changes. These changes are known collectively as the Lombard effect. Most behavioural research
and neuroimaging research in this area has concentrated on the effect of energetic maskers such
as white noise on Lombard speech. Previous fMRI studies have argued that neural responses to
speaking in noise are driven by the quality of auditory feedback—that is, the audibility of the
speaker’s voice over the masker. However, we also frequently produce speech in the presence of
informational maskers such as another talker. Here, speakers read sentences over a range of
maskers varying in their informational and energetic content: speech, rotated speech, speech
modulated noise, and white noise. Subjects also spoke in quiet and listened to the maskers without
speaking. When subjects spoke in masking sounds, their vocal intensity increased in line with
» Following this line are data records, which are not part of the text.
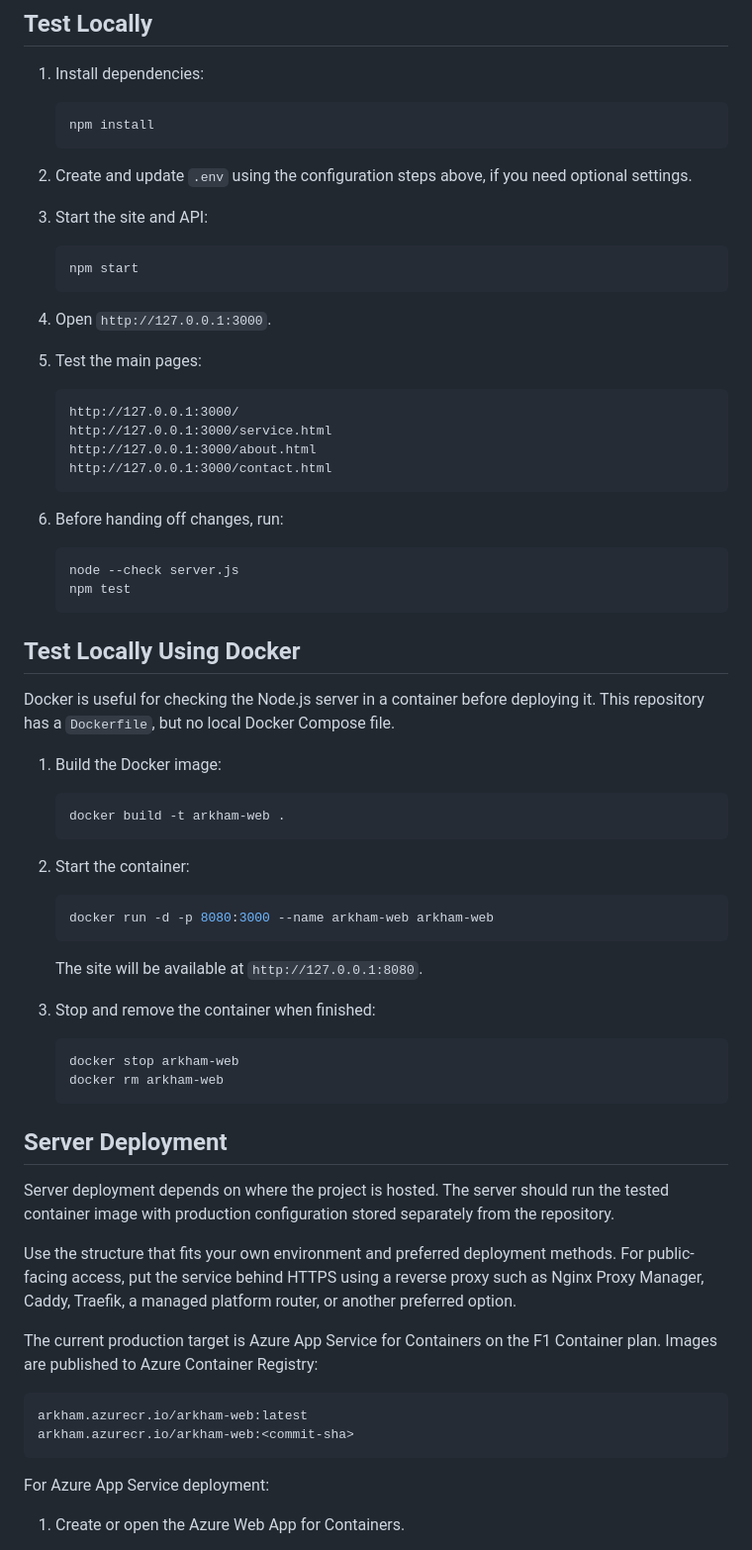
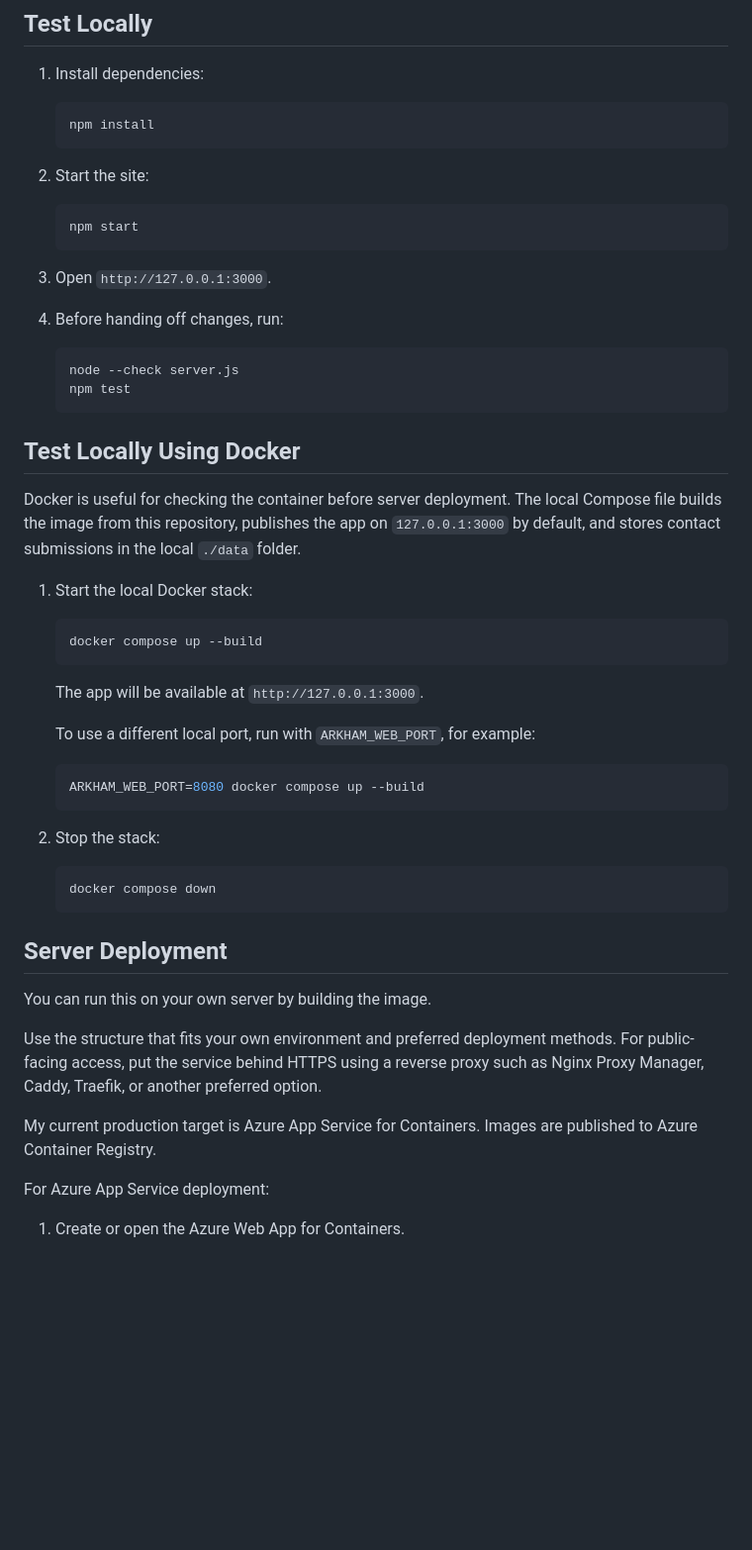
Before and after one commit to aut0nate/Arkham-Web, a Markdown page: README.md, the part around the change printed below. Shown: that part at 99% size. Drawn GitHub-style; blank space fills up the shorter version.

````diff
--- a/README.md
+++ b/README.md
@@ -74,26 +43,15 @@ Environment notes:
     npm install
     ```
 
-2. Create and update `.env` using the configuration steps above, if you need optional settings.
-
-3. Start the site and API:
+2. Start the site:
 
     ```bash
     npm start
     ```
 
-4. Open `http://127.0.0.1:3000`.
+3. Open `http://127.0.0.1:3000`.
 
-5. Test the main pages:
-
-    ```text
-    http://127.0.0.1:3000/
-    http://127.0.0.1:3000/service.html
-    http://127.0.0.1:3000/about.html
-    http://127.0.0.1:3000/contact.html
-    ```
-
-6. Before handing off changes, run:
+4. Before handing off changes, run:
 
     ```bash
     node --check server.js
@@ -102,41 +60,35 @@ Environment notes:
 
 ## Test Locally Using Docker
 
-Docker is useful for checking the Node.js server in a container before deploying it. This repository has a `Dockerfile`, but no local Docker Compose file.
+Docker is useful for checking the container before server deployment. The local Compose file builds the image from this repository, publishes the app on `127.0.0.1:3000` by default, and stores contact submissions in the local `./data` folder.
 
-1. Build the Docker image:
+1. Start the local Docker stack:
 
     ```bash
-    docker build -t arkham-web .
+    docker compose up --build
     ```
 
-2. Start the container:
+    The app will be available at `http://127.0.0.1:3000`.
+
+    To use a different local port, run with `ARKHAM_WEB_PORT`, for example:
 
     ```bash
-    docker run -d -p 8080:3000 --name arkham-web arkham-web
+    ARKHAM_WEB_PORT=8080 docker compose up --build
     ```
 
-    The site will be available at `http://127.0.0.1:8080`.
-
-3. Stop and remove the container when finished:
+2. Stop the stack:
 
     ```bash
-    docker stop arkham-web
-    docker rm arkham-web
+    docker compose down
     ```
 
 ## Server Deployment
 
-Server deployment depends on where the project is hosted. The server should run the tested container image with production configuration stored separately from the repository.
+You can run this on your own server by building the image.
 
-Use the structure that fits your own environment and preferred deployment methods. For public-facing access, put the service behind HTTPS using a reverse proxy such as Nginx Proxy Manager, Caddy, Traefik, a managed platform router, or another preferred option.
+Use the structure that fits your own environment and preferred deployment methods. For public-facing access, put the service behind HTTPS using a reverse proxy such as Nginx Proxy Manager, Caddy, Traefik, or another preferred option.
 
-The current production target is Azure App Service for Containers on the F1 Container plan. Images are published to Azure Container Registry:
-
-```text
-arkham.azurecr.io/arkham-web:latest
-arkham.azurecr.io/arkham-web:<commit-sha>
-```
+My current production target is Azure App Service for Containers. Images are published to Azure Container Registry.
 
 For Azure App Service deployment:
 
````
Also changed, not shown: other parts of README.md (+6 -47 lines), images/Arkham-Web.jpeg (added), 1 other file.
the energetic content of the masker. However, the opposite pattern was found neurally. In the
superior temporal gyrus, activation was most strongly associated with increases in informational,
rather than energetic, masking. This suggests that the neural activations associated with speaking
in noise are more complex than a simple feedback response.